The New York State Department of Financial Services (NYDFS) is taking steps to defend its much-contested track record as an early regulator of cryptocurrency.

In remarks at this year’s Conference of State Bank Supervisors Tuesday, NYDFS superintendent Maria Vullo discussed the agency’s efforts to police the cryptocurrency space, touting the state’s technology-specific licensing regime, the BitLicense, as an example of how her agency has contributed to the maturation of the industry.

Because the agency’s role is to protect consumers, cryptocurrencies needed to be regulated, and these regulations, she argued, have benefited the space.

She told attendees:

“The regulatory structure that we created for virtual currency has helped our licensed companies attract greater interest from customers, investors, and potential financial services partners seeking to pursue further innovation, while protecting market integrity by stringent standards applicable to all law-abiding business enterprises.”

Vullo said her agency held public hearings in early 2014, before she took over the top job, as “the problems at Mt. Gox – then handling 70 percent of Bitcoin exchanges – continued to spiral out of control.” The regulator drafted rules governing virtual currency businesses and finalized the BitLicense in 2015.

The regulation helped “insure that the competition among new entrants is not a race to the bottom.” She again cited the example of Mt. Gox, where “fatal flaws” caused investors to lose hundreds of millions of dollars worth of bitcoin – now billions, due to the higher exchange rate.

Vullo emphasized the agency’s focus on consumer welfare and industry compliance, saying:

“DFS and the states have helped set the standards through our application and examination processes to ensure that customer protection is taken seriously, and cybersecurity and [anti-money laundering] standards are respected.”

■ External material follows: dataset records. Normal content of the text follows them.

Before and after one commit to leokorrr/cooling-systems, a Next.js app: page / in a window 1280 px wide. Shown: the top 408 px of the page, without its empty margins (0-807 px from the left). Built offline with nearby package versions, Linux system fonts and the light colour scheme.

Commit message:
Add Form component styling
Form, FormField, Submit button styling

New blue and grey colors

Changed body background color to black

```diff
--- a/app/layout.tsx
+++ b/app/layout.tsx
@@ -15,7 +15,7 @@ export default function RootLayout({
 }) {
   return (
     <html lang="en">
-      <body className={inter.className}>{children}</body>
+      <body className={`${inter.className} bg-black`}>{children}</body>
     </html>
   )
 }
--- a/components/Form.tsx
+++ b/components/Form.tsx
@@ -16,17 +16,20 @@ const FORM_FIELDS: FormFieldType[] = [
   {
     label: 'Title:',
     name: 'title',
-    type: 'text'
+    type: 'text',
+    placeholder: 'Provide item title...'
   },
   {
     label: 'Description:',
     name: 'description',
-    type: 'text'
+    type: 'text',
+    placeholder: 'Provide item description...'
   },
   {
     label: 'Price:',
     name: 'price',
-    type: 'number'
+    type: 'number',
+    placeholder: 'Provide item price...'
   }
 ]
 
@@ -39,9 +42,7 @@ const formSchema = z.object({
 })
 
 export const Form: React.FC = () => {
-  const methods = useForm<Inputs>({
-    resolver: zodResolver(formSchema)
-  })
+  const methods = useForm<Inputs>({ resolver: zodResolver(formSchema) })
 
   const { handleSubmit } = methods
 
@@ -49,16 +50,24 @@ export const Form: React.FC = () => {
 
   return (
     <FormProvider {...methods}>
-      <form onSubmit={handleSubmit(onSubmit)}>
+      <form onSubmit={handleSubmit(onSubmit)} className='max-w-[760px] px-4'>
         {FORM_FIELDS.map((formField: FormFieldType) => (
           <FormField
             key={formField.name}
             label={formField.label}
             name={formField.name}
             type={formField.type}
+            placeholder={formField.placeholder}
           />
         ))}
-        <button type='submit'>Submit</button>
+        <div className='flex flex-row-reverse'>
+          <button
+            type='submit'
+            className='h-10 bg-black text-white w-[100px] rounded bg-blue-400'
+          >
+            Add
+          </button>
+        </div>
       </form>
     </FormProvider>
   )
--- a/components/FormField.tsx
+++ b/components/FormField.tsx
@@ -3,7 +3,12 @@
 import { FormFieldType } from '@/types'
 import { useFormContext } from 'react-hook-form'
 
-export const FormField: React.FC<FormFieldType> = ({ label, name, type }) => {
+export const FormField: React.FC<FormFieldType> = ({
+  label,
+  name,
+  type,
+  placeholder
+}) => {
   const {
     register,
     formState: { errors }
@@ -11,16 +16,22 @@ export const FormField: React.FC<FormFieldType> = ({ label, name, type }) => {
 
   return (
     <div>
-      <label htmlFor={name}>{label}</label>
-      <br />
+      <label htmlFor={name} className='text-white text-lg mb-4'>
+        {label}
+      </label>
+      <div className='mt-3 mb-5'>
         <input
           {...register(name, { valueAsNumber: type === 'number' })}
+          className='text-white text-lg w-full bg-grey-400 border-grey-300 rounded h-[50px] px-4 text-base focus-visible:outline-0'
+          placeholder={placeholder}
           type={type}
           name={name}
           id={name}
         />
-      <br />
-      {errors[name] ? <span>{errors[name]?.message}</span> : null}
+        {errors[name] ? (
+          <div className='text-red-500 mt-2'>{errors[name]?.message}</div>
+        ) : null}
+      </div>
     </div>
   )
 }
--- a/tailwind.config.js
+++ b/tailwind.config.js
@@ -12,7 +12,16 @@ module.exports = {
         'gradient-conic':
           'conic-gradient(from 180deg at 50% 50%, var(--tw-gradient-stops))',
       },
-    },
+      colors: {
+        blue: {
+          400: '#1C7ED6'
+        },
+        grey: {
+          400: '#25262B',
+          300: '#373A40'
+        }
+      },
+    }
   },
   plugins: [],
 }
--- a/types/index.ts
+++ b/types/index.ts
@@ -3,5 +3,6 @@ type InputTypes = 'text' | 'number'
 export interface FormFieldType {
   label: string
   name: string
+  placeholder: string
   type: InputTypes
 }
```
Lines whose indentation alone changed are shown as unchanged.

Vullo did not address criticism of the BitLicense, which many in the industry see as imposing sweeping, onerous requirements. Only a handful of companies have obtained the license, and New York State assemblyman Ron Kim submitted a bill in February to replace the framework. The bill remains in committee.

Kim told CoinDesk last month that “one person, the superintendent from one state government agency, has way too much power over the current regulations, without any oversight.”

The Department of Financial Services did not immediately respond to a request for comment.

Manhattan image via Shutterstock.

The leader in blockchain news, CoinDesk is a media outlet that strives for the highest journalistic standards and abides by a strict set of editorial policies. CoinDesk is an independent operating subsidiary of Digital Currency Group, which invests in cryptocurrencies and blockchain startups.